### Directions
Before you return the entries below, strip out the pictures and keep all else exact.

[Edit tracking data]

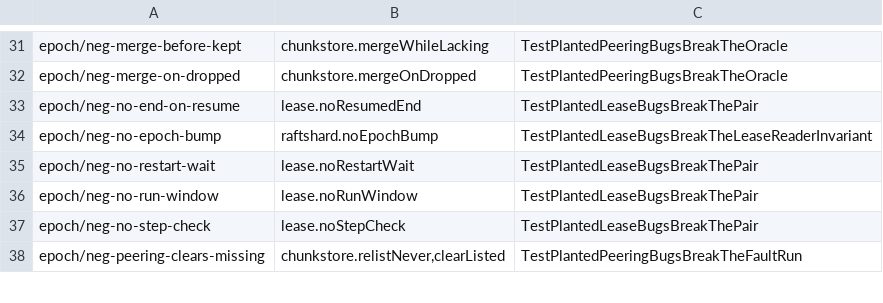
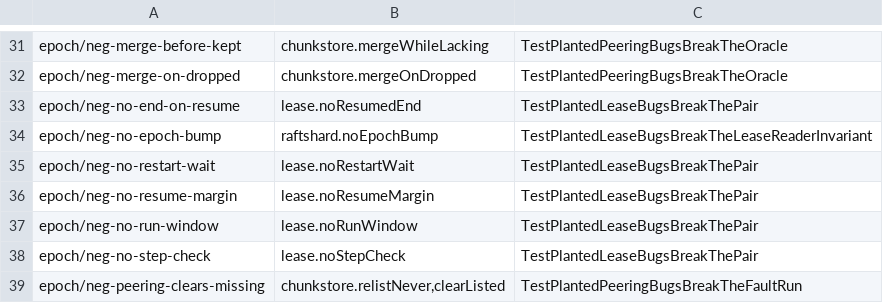
Before and after one commit to nvcnvn/rock-solid, a TSV file: scripts/model-rules.tsv, drawn as a sheet; only a part is shown, gaps mark what is left out.

```diff
--- a/scripts/model-rules.tsv
+++ b/scripts/model-rules.tsv
@@ -35,2 +35,3 @@ epoch/neg-no-epoch-bump	raftshard.noEpochBump	TestPlantedLeaseBugsBreakTheLeaseR
 epoch/neg-no-restart-wait	lease.noRestartWait	TestPlantedLeaseBugsBreakThePair
+epoch/neg-no-resume-margin	lease.noResumeMargin	TestPlantedLeaseBugsBreakThePair
 epoch/neg-no-run-window	lease.noRunWindow	TestPlantedLeaseBugsBreakThePair
```
Also changed, not shown: 5 other files.
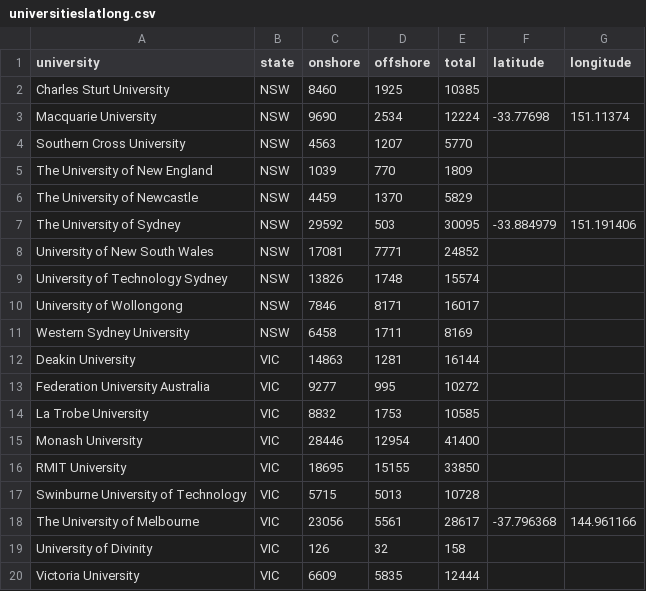
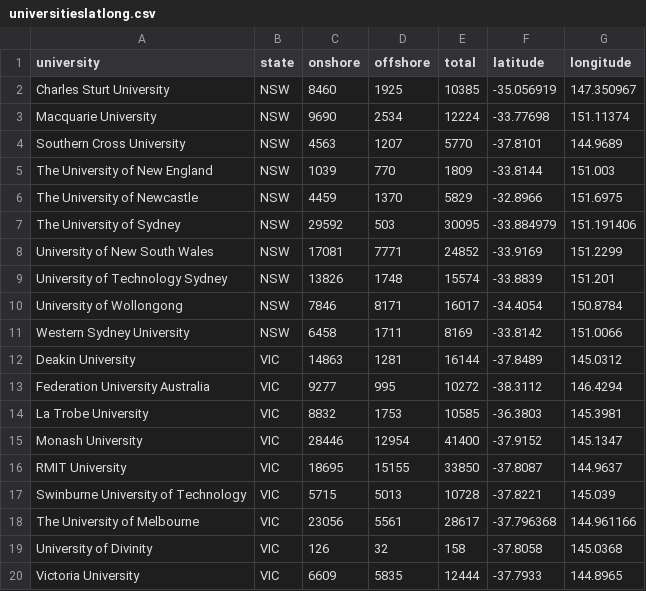
Before and after one commit to imdrones3/FIT3179, a CSV file: Vis2/data/universitieslatlong.csv, drawn as a sheet; only a part is shown; the diff covers the shown part only.

Commit message:
Add files via upload

```diff
--- a/Vis2/data/universitieslatlong.csv
+++ b/Vis2/data/universitieslatlong.csv
@@ -1,20 +1,20 @@
 university,state,onshore,offshore,total,latitude,longitude
-Charles Sturt University,NSW,8460,1925,10385,,
+Charles Sturt University,NSW,8460,1925,10385,-35.056919,147.350967
 Macquarie University,NSW,9690,2534,12224,-33.77698,151.11374
-Southern Cross University,NSW,4563,1207,5770,,
-The University of New England,NSW,1039,770,1809,,
-The University of Newcastle,NSW,4459,1370,5829,,
+Southern Cross University,NSW,4563,1207,5770,-37.8101,144.9689
+The University of New England,NSW,1039,770,1809,-33.8144,151.003
+The University of Newcastle,NSW,4459,1370,5829,-32.8966,151.6975
 The University of Sydney,NSW,29592,503,30095,-33.884979,151.191406
-University of New South Wales,NSW,17081,7771,24852,,
-University of Technology Sydney,NSW,13826,1748,15574,,
-University of Wollongong,NSW,7846,8171,16017,,
-Western Sydney University,NSW,6458,1711,8169,,
-Deakin University,VIC,14863,1281,16144,,
-Federation University Australia,VIC,9277,995,10272,,
-La Trobe University,VIC,8832,1753,10585,,
-Monash University,VIC,28446,12954,41400,,
-RMIT University,VIC,18695,15155,33850,,
-Swinburne University of Technology,VIC,5715,5013,10728,,
+University of New South Wales,NSW,17081,7771,24852,-33.9169,151.2299
+University of Technology Sydney,NSW,13826,1748,15574,-33.8839,151.201
+University of Wollongong,NSW,7846,8171,16017,-34.4054,150.8784
+Western Sydney University,NSW,6458,1711,8169,-33.8142,151.0066
+Deakin University,VIC,14863,1281,16144,-37.8489,145.0312
+Federation University Australia,VIC,9277,995,10272,-38.3112,146.4294
+La Trobe University,VIC,8832,1753,10585,-36.3803,145.3981
+Monash University,VIC,28446,12954,41400,-37.9152,145.1347
+RMIT University,VIC,18695,15155,33850,-37.8087,144.9637
+Swinburne University of Technology,VIC,5715,5013,10728,-37.8221,145.039
 The University of Melbourne,VIC,23056,5561,28617,-37.796368,144.961166
-University of Divinity,VIC,126,32,158,,
-Victoria University,VIC,6609,5835,12444,,
+University of Divinity,VIC,126,32,158,-37.8058,145.0368
+Victoria University,VIC,6609,5835,12444,-37.7933,144.8965
```
Also changed, not shown: 42 edited cells elsewhere in this file.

### Solved exercise
Before and after one commit to nvcnvn/rock-solid, a TSV file: scripts/model-rules.tsv, drawn as a sheet; only a part is shown, gaps mark what is left out.

```diff
--- a/scripts/model-rules.tsv
+++ b/scripts/model-rules.tsv
@@ -35,2 +35,3 @@ epoch/neg-no-epoch-bump	raftshard.noEpochBump	TestPlantedLeaseBugsBreakTheLeaseR
 epoch/neg-no-restart-wait	lease.noRestartWait	TestPlantedLeaseBugsBreakThePair
+epoch/neg-no-resume-margin	lease.noResumeMargin	TestPlantedLeaseBugsBreakThePair
 epoch/neg-no-run-window	lease.noRunWindow	TestPlantedLeaseBugsBreakThePair
```
Also changed, not shown: 5 other files.
Before and after one commit to imdrones3/FIT3179, a CSV file: Vis2/data/universitieslatlong.csv, drawn as a sheet; only a part is shown; the diff covers the shown part only.

Commit message:
Add files via upload

```diff
--- a/Vis2/data/universitieslatlong.csv
+++ b/Vis2/data/universitieslatlong.csv
@@ -1,20 +1,20 @@
 university,state,onshore,offshore,total,latitude,longitude
-Charles Sturt University,NSW,8460,1925,10385,,
+Charles Sturt University,NSW,8460,1925,10385,-35.056919,147.350967
 Macquarie University,NSW,9690,2534,12224,-33.77698,151.11374
-Southern Cross University,NSW,4563,1207,5770,,
-The University of New England,NSW,1039,770,1809,,
-The University of Newcastle,NSW,4459,1370,5829,,
+Southern Cross University,NSW,4563,1207,5770,-37.8101,144.9689
+The University of New England,NSW,1039,770,1809,-33.8144,151.003
+The University of Newcastle,NSW,4459,1370,5829,-32.8966,151.6975
 The University of Sydney,NSW,29592,503,30095,-33.884979,151.191406
-University of New South Wales,NSW,17081,7771,24852,,
-University of Technology Sydney,NSW,13826,1748,15574,,
-University of Wollongong,NSW,7846,8171,16017,,
-Western Sydney University,NSW,6458,1711,8169,,
-Deakin University,VIC,14863,1281,16144,,
-Federation University Australia,VIC,9277,995,10272,,
-La Trobe University,VIC,8832,1753,10585,,
-Monash University,VIC,28446,12954,41400,,
-RMIT University,VIC,18695,15155,33850,,
-Swinburne University of Technology,VIC,5715,5013,10728,,
+University of New South Wales,NSW,17081,7771,24852,-33.9169,151.2299
+University of Technology Sydney,NSW,13826,1748,15574,-33.8839,151.201
+University of Wollongong,NSW,7846,8171,16017,-34.4054,150.8784
+Western Sydney University,NSW,6458,1711,8169,-33.8142,151.0066
+Deakin University,VIC,14863,1281,16144,-37.8489,145.0312
+Federation University Australia,VIC,9277,995,10272,-38.3112,146.4294
+La Trobe University,VIC,8832,1753,10585,-36.3803,145.3981
+Monash University,VIC,28446,12954,41400,-37.9152,145.1347
+RMIT University,VIC,18695,15155,33850,-37.8087,144.9637
+Swinburne University of Technology,VIC,5715,5013,10728,-37.8221,145.039
 The University of Melbourne,VIC,23056,5561,28617,-37.796368,144.961166
-University of Divinity,VIC,126,32,158,,
-Victoria University,VIC,6609,5835,12444,,
+University of Divinity,VIC,126,32,158,-37.8058,145.0368
+Victoria University,VIC,6609,5835,12444,-37.7933,144.8965
```
Also changed, not shown: 42 edited cells elsewhere in this file.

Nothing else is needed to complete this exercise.